Counter mounted on bicycle.
CAUTION: IMPORTANT - DO NOT ATTEMPT TO ROTATE THE WHEEL OR RIDE THE BICYCLE UNTIL YOU HAVE CHECKED FOR PROPER CLEARANCE. YOU MAY DAMAGE THE COUNTER.
Wiggle the wheel back and forth just a little. If the large counter gear rubs against the fork the fit is not correct. This can be sometimes be corrected by installing a washer between the outer side of the counter and the inside of the fork. Try this. If free rotation without rubbing cannot be obtained, the counter cannot be used on your bicycle.
Check for clearances!
If there is interference between the small plastic gear and the spokes, install a washer between the inside of the counter and the adjusting nut on the wheel.
If you are unable to fit the counter to the bicycle using washers, it may not be possible to use the counter on the bike.
Again – before attempting to rotate the wheel, check for interference. If you do not do this you will damage the counter. We will not be responsible for damage due to improper installation.
The Jones Counter, model JR, fits the majority of bikes with no modification. However, some bikes have front wheel geometry that makes installation difficult. In some cases, the drive tang (the little bent-over piece that is pushed by a spoke) gets bent or breaks off. This is usually caused by inattention during installation. When the counter is put on the bike, and the axle nut tightened, there must be some play, or shake, in the mechanism. If there is any binding at all, the unit must not be used until the binding is eliminated. If this is not done, the tang may be bent or broken.
We supply replacement chassis to fix bent chassis.

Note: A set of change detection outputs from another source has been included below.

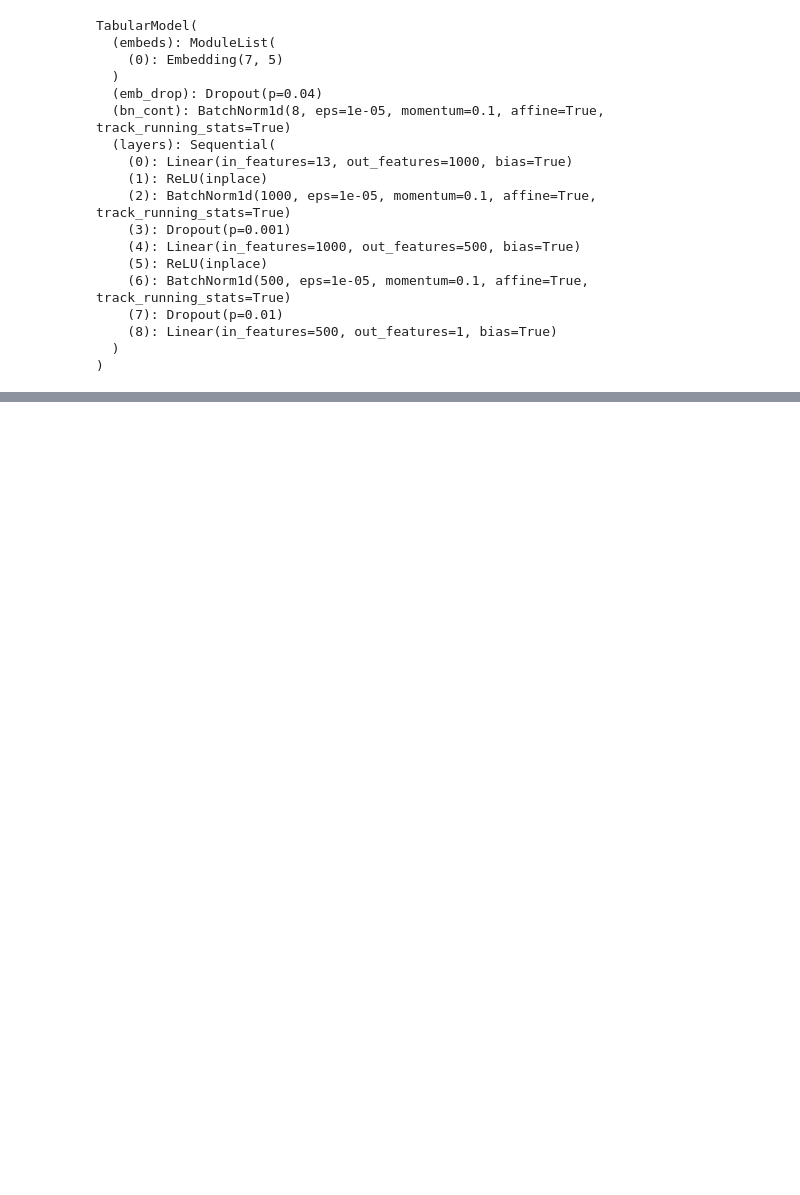
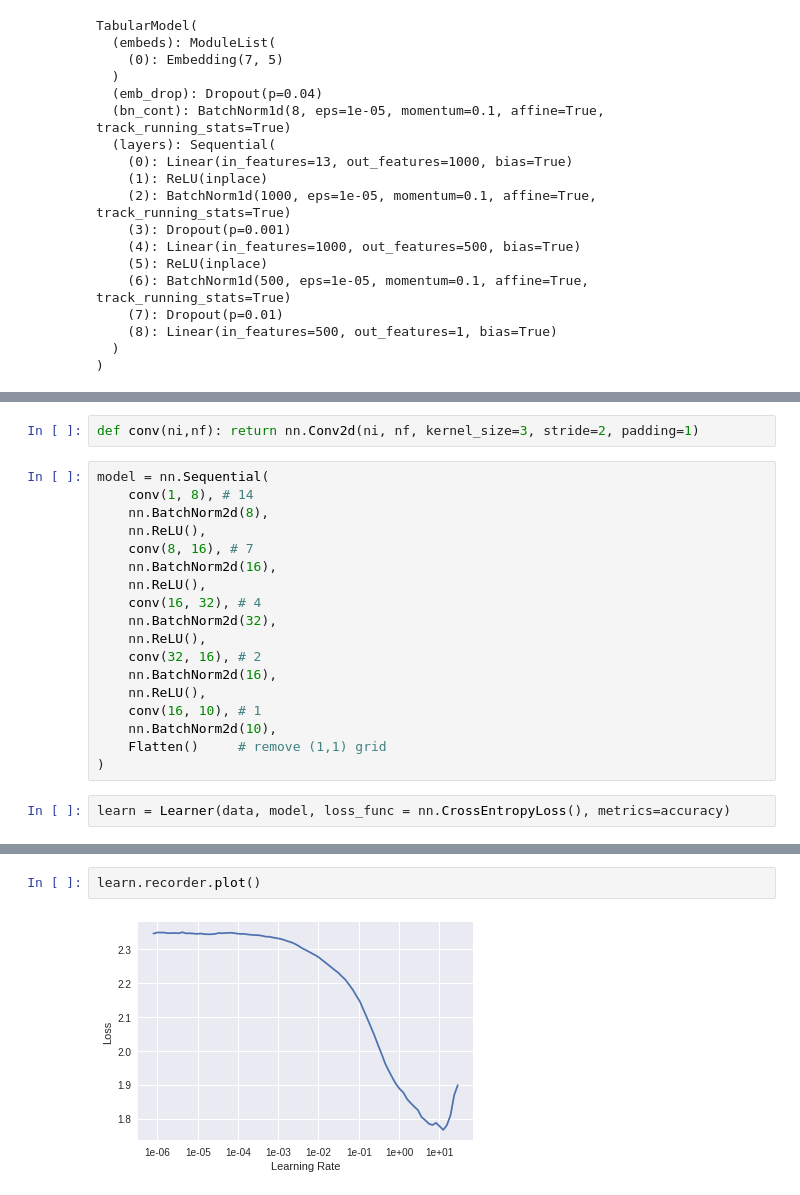
Before and after one commit to tcapelle/python_ines, a Jupyter notebook: California_housing.ipynb, the cells around one changed output, grey strips where cells are left out. Cells and saved outputs as stored; diff of their text form; blank space fills up the shorter version.

```diff
--- a/California_housing.ipynb
+++ b/California_housing.ipynb
@@ -118,0 +277,22 @@ learn.recorder.plot_losses(last=-1)
+# %%
+def conv(ni,nf): return nn.Conv2d(ni, nf, kernel_size=3, stride=2, padding=1)
+# %%
+model = nn.Sequential(
+    conv(1, 8), # 14
+    nn.BatchNorm2d(8),
+    nn.ReLU(),
+    conv(8, 16), # 7
+    nn.BatchNorm2d(16),
+    nn.ReLU(),
+    conv(16, 32), # 4
+    nn.BatchNorm2d(32),
+    nn.ReLU(),
+    conv(32, 16), # 2
+    nn.BatchNorm2d(16),
+    nn.ReLU(),
+    conv(16, 10), # 1
+    nn.BatchNorm2d(10),
+    Flatten()     # remove (1,1) grid
+)
+# %%
+learn = Learner(data, model, loss_func = nn.CrossEntropyLoss(), metrics=accuracy)
@@ -118,0 +332,4 @@ learn.recorder.plot_losses(last=-1)
+# %%
+learn.recorder.plot()
+# %% [output]
+[figure, added]
```
Also changed, not shown: parts of 54 cells of this notebook.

The manufacturer of the Veeder-Root counter used on the Jones counter recommends that rotation not exceed 500 rpm. In riding terms this amounts to about 15 mph or 25 km/hr. Many get away with riding faster, but forewarned is forearmed. Overspeed may cause damage to the working parts of the counter.